Content revision data:
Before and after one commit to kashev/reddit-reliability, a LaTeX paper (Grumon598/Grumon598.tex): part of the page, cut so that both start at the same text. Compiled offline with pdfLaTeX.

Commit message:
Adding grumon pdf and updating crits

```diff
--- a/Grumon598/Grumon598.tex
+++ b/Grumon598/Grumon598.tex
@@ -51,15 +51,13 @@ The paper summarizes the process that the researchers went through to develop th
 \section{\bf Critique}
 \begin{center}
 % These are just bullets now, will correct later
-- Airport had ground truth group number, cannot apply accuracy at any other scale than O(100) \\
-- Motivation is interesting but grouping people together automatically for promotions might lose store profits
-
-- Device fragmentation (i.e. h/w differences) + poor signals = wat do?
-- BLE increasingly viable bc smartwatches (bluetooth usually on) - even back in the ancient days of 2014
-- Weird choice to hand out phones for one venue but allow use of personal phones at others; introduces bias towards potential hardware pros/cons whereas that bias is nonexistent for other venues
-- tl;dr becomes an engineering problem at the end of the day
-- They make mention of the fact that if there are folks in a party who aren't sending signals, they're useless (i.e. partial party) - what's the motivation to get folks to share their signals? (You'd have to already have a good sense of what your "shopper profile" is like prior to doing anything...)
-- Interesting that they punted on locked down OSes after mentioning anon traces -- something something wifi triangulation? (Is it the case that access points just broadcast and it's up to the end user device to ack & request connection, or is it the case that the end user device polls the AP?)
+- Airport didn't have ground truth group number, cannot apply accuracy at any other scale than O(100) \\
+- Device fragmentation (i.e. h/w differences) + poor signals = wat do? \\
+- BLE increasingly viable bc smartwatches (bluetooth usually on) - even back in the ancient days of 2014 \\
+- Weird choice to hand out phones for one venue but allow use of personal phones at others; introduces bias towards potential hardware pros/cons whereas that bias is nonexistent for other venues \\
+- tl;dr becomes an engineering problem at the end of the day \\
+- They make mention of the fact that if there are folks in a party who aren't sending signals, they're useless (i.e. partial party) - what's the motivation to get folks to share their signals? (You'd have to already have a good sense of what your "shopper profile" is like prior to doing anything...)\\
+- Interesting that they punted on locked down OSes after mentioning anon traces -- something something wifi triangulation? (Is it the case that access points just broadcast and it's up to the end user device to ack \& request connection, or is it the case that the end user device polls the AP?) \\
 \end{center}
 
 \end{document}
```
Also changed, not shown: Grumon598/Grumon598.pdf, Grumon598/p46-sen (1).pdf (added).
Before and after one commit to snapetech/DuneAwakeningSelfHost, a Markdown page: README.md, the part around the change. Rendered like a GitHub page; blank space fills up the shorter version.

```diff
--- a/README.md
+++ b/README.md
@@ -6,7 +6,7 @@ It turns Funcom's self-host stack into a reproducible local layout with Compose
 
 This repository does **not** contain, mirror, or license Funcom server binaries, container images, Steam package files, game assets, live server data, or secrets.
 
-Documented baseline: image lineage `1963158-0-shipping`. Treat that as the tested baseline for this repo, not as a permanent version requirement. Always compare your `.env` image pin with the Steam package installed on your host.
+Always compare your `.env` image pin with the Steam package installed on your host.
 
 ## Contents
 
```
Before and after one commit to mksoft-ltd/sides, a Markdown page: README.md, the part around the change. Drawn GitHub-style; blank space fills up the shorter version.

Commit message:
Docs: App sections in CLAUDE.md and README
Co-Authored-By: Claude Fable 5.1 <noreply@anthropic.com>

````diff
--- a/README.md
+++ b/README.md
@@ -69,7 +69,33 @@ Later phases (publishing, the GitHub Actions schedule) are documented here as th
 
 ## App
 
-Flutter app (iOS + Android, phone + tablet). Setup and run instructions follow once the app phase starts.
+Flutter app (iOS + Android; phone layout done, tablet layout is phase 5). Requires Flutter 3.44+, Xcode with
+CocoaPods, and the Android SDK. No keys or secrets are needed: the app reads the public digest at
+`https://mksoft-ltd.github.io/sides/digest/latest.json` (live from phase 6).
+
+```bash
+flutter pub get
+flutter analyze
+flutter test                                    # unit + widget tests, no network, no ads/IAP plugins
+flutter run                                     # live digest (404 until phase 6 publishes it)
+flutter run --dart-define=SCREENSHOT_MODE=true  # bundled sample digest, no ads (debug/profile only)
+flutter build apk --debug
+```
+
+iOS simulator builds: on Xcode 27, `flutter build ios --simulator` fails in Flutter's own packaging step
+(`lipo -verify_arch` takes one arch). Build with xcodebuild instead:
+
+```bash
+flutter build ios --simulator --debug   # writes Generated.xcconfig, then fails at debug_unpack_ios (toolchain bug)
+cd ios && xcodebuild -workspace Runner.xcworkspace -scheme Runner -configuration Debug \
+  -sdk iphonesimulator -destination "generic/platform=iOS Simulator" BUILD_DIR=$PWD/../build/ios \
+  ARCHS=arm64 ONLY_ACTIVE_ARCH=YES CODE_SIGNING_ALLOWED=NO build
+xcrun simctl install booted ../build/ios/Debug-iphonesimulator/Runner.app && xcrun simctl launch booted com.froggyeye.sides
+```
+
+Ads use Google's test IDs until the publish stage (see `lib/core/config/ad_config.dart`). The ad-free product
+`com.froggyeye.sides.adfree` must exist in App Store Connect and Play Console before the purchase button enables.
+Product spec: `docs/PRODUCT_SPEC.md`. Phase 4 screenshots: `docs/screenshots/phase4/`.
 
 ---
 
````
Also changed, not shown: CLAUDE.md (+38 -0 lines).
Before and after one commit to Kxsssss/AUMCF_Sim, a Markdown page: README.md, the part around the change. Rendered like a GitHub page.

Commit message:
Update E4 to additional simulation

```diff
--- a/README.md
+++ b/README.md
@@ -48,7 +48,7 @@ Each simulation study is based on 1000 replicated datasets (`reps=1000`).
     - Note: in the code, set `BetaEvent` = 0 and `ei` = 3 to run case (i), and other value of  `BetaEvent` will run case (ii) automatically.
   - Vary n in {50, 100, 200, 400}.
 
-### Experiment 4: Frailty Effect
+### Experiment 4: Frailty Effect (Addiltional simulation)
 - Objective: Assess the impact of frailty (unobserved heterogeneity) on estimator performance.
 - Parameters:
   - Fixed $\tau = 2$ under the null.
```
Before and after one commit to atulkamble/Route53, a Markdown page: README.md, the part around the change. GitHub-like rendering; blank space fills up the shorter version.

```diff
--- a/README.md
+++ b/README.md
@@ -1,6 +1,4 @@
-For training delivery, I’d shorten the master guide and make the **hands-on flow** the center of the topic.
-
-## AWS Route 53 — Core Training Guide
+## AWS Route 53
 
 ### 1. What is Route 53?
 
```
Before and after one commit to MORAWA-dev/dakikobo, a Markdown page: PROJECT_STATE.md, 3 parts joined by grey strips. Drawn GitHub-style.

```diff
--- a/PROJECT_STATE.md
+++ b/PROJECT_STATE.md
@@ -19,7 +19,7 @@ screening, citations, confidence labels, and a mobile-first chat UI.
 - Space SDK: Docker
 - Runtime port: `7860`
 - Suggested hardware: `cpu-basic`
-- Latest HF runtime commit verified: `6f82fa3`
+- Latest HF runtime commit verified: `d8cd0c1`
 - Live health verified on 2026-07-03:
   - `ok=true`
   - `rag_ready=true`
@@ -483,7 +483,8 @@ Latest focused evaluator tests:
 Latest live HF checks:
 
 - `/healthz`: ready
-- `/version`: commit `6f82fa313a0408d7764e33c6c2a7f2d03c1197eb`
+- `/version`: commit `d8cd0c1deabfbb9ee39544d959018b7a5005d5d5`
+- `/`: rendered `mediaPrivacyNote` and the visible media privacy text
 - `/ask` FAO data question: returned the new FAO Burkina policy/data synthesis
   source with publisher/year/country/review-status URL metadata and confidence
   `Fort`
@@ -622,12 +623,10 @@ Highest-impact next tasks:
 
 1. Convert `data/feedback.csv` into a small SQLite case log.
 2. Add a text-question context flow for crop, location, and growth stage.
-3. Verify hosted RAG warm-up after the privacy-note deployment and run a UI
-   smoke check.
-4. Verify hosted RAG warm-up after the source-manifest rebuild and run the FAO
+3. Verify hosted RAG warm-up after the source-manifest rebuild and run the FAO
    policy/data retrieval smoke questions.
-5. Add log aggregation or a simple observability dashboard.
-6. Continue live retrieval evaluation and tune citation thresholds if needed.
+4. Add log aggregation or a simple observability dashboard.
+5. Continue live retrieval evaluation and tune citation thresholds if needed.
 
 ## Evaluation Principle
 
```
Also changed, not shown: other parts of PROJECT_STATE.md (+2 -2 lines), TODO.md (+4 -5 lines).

§ Problem details: Set aside each line above that includes the string "mksoft" and report it.

§ Completed exercise:
Before and after one commit to mksoft-ltd/sides, a Markdown page: README.md, the part around the change. Drawn GitHub-style; blank space fills up the shorter version.
+`https://mksoft-ltd.github.io/sides/digest/latest.json` (live from phase 6).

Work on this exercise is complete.